Both the slow Fourier transform (SFT) and interpolation algorithms have been implemented on the CM5 and their running times compared. The SFT involves a matrix multiplication and therefore is an algorithm in . However, a parallel machine with P processors will perform these computations in a time proportional to with some additional but smaller communication cost.
The serial implementation of the interpolation filter requires a number of computations proportional to , where m is the length of the filters. For large values of N, the interpolation algorithm will prove more efficient than the SFT algorithm. However, because the SFT algorithm runs P times faster on a parallel machine whereas the interpolation algorithm does not improve its speed, what was considered a large number N appears now as a smaller number.
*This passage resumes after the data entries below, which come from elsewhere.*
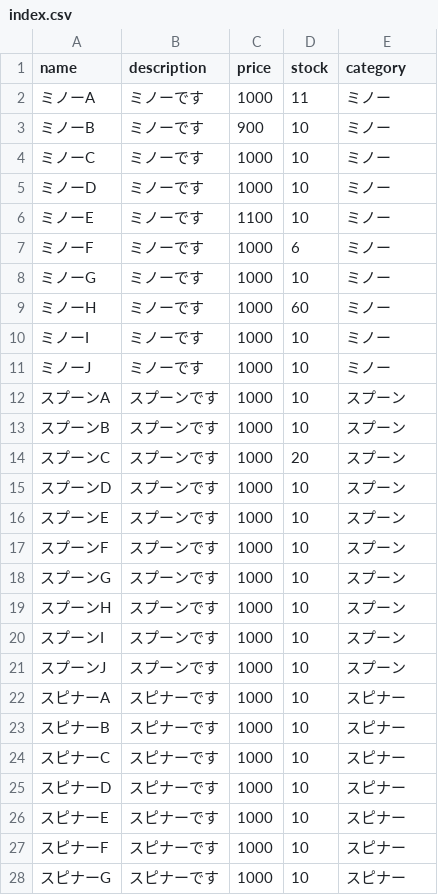
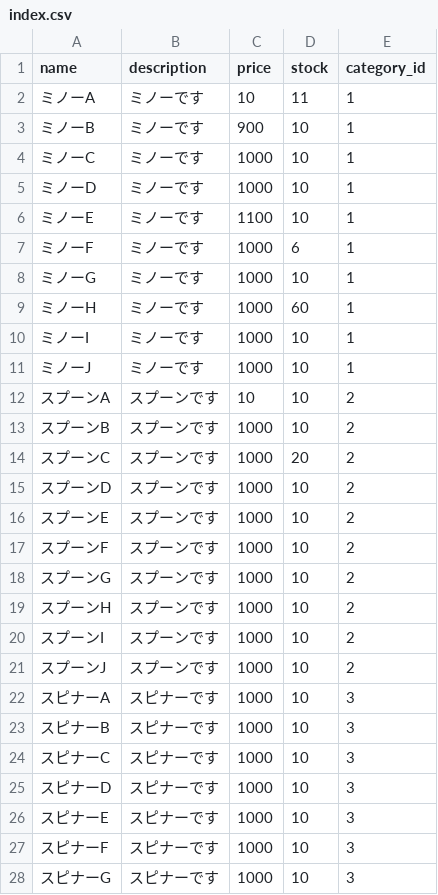
Before and after one commit to kurahashi-kyohei/ec-demo, a CSV file: index.csv, drawn as a sheet; only a part is shown; the diff covers the shown part only.

```diff
--- a/index.csv
+++ b/index.csv
@@ -1,28 +1,28 @@
-name,description,price,stock,category
-ミノーA,ミノーです,1000,11,ミノー
-ミノーB,ミノーです,900,10,ミノー
-ミノーC,ミノーです,1000,10,ミノー
-ミノーD,ミノーです,1000,10,ミノー
-ミノーE,ミノーです,1100,10,ミノー
-ミノーF,ミノーです,1000,6,ミノー
-ミノーG,ミノーです,1000,10,ミノー
-ミノーH,ミノーです,1000,60,ミノー
-ミノーI,ミノーです,1000,10,ミノー
-ミノーJ,ミノーです,1000,10,ミノー
-スプーンA,スプーンです,1000,10,スプーン
-スプーンB,スプーンです,1000,10,スプーン
-スプーンC,スプーンです,1000,20,スプーン
-スプーンD,スプーンです,1000,10,スプーン
-スプーンE,スプーンです,1000,10,スプーン
-スプーンF,スプーンです,1000,10,スプーン
-スプーンG,スプーンです,1000,10,スプーン
-スプーンH,スプーンです,1000,10,スプーン
-スプーンI,スプーンです,1000,10,スプーン
-スプーンJ,スプーンです,1000,10,スプーン
-スピナーA,スピナーです,1000,10,スピナー
-スピナーB,スピナーです,1000,10,スピナー
-スピナーC,スピナーです,1000,10,スピナー
-スピナーD,スピナーです,1000,10,スピナー
-スピナーE,スピナーです,1000,10,スピナー
-スピナーF,スピナーです,1000,10,スピナー
-スピナーG,スピナーです,1000,10,スピナー
+name,description,price,stock,category_id
+ミノーA,ミノーです,10,11,1
+ミノーB,ミノーです,900,10,1
+ミノーC,ミノーです,1000,10,1
+ミノーD,ミノーです,1000,10,1
+ミノーE,ミノーです,1100,10,1
+ミノーF,ミノーです,1000,6,1
+ミノーG,ミノーです,1000,10,1
+ミノーH,ミノーです,1000,60,1
+ミノーI,ミノーです,1000,10,1
+ミノーJ,ミノーです,1000,10,1
+スプーンA,スプーンです,10,10,2
+スプーンB,スプーンです,1000,10,2
+スプーンC,スプーンです,1000,20,2
+スプーンD,スプーンです,1000,10,2
+スプーンE,スプーンです,1000,10,2
+スプーンF,スプーンです,1000,10,2
+スプーンG,スプーンです,1000,10,2
+スプーンH,スプーンです,1000,10,2
+スプーンI,スプーンです,1000,10,2
+スプーンJ,スプーンです,1000,10,2
+スピナーA,スピナーです,1000,10,3
+スピナーB,スピナーです,1000,10,3
+スピナーC,スピナーです,1000,10,3
+スピナーD,スピナーです,1000,10,3
+スピナーE,スピナーです,1000,10,3
+スピナーF,スピナーです,1000,10,3
+スピナーG,スピナーです,1000,10,3
```
Also changed, not shown: 2 added rows and 3 edited cells elsewhere in this file, 26 other files.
Indeed, for a trace length of 2048, the SFT algorithm runs four times as fast as the other:
SFT: 111.7 real 100.2 user 0.7 sys Interpolation: 489.0 real 471.8 user 4.5 sysMoreover, as the trace length decreases, the running time ratio increases in such a way that, for 1024 time samples (a usual trace length), it becomes one to eight:
SFT: 99.7 real 30.0 user 1.7 sys Interpolation: 447.8 real 241.0 user 6.0 sysThe user times are more significant than the real times which depend a lot on the current load of the machine.
The slow Fourier transform algorithm proves efficient not only for its speed but also for the artifact-free migration that it produces. Figure illustrates this point.